First human case of West Nile Virus found in Chatham County this year

Tatiana Joseph-Saunders

CHATHAM COUNTY, GA  — The Coastal Health District confirmed this year’s first human case of West Nile Virus in Chatham County. 

According to the CDC, in 2018 there were 36 human cases of West Nile and two deaths across Georgia. 

This should not be too alarming, as only one in five people develop symptoms after contracting the virus.

“Georgia Southern shouldn’t be alarmed about this, but they should be aware,” said Ginger Heidel, risk communicator for the Coastal Health District. “We see WNV happen in [Chatham County], in humans, this time of year it’s not terribly uncommon to see that happen.”

GS professor of biology Lance Durden, Ph.D., said that most people who have previously been exposed to the disease should be immune, but that there are still serious cases of WNV.

“Many people are now probably immune to the disease if they were exposed, and recovered when it spread across the USA from East to West 10 to 15 years ago,” Durden said. “However, serious cases including deaths are still recorded every year.”

Durden also said that students could avoid contracting the virus by being aware at dawn and dusk, using repellant, and avoiding high mosquito populations areas help avoid catching the virus. 

 “Like anybody else, students are most at risk of contracting the disease when the mosquito vectors are most active, i.e., at dusk and dawn,” Durden said. “Discarding standing water in flower pots, gutters, etc. also helps since mosquito larvae breed in those areas.”

Durden said if a person is symptomatic, early on the symptoms are not clear, but that they could be fever and neurological problems, including dizziness, especially after a recent mosquito bites.

“Symptoms are not definitive, especially in the early stage of the disease and other mosquito-borne diseases,” Durden said.

If students think they have contracted the virus they can contact their doctor and ask for a WNV blood test, since the virus is detectable. 

The CHD plans on keeping an eye out and relying on local doctors to notify the health department on future cases of WNV. CHD contacts Mosquito Control for updates if there seems to be certain mosquito populations with WNV.
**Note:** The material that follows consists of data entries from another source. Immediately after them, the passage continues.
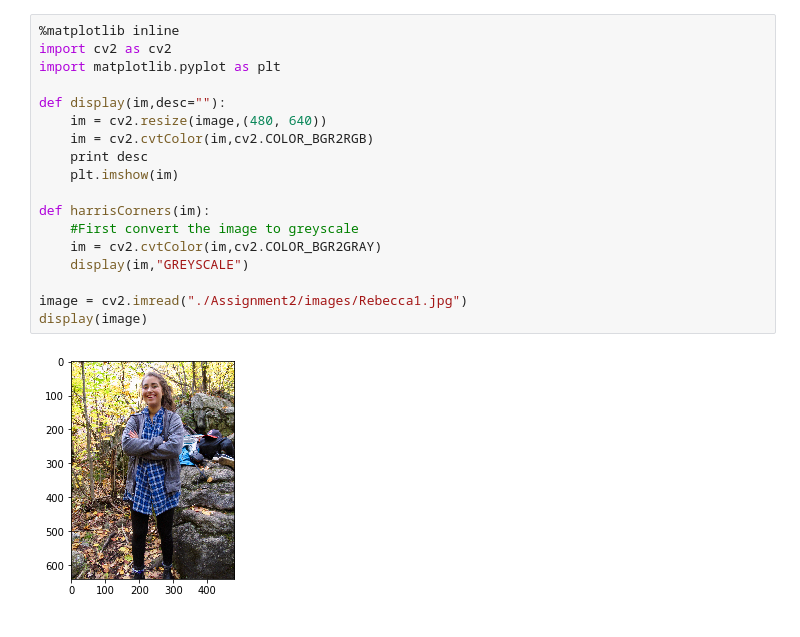
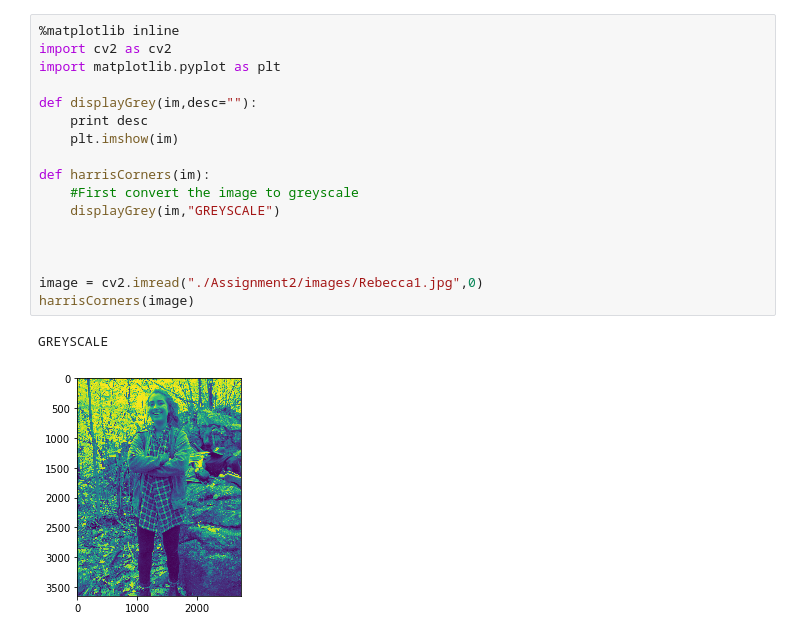
Before and after one commit to evan01/ComputerVision, a Jupyter notebook: Assignment2/main.ipynb, the cells around one changed output. Cells and saved outputs as stored; diff of their text form.

```diff
--- a/Assignment2/main.ipynb
+++ b/Assignment2/main.ipynb
@@ -1,20 +1,20 @@
 # %%
 %matplotlib inline
 import cv2 as cv2
 import matplotlib.pyplot as plt
 
-def display(im,desc=""):
-    im = cv2.resize(image,(480, 640))
-    im = cv2.cvtColor(im,cv2.COLOR_BGR2RGB)
+def displayGrey(im,desc=""):
     print desc
     plt.imshow(im)
 
 def harrisCorners(im):
     #First convert the image to greyscale
-    im = cv2.cvtColor(im,cv2.COLOR_BGR2GRAY)
-    display(im,"GREYSCALE")
+    displayGrey(im,"GREYSCALE")
 
-image = cv2.imread("./Assignment2/images/Rebecca1.jpg")
-display(image)
+
+
+image = cv2.imread("./Assignment2/images/Rebecca1.jpg",0)
+harrisCorners(image)
 # %% [output]
+GREYSCALE
-[figure, old version]
+[figure, new version]
```
Also changed, not shown: 3 other files.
Heidel also suggested students wear mosquito spray, specifically with the ingredient DEET.

Tatiana Joseph-Saunders, The George-Anne News Reporter,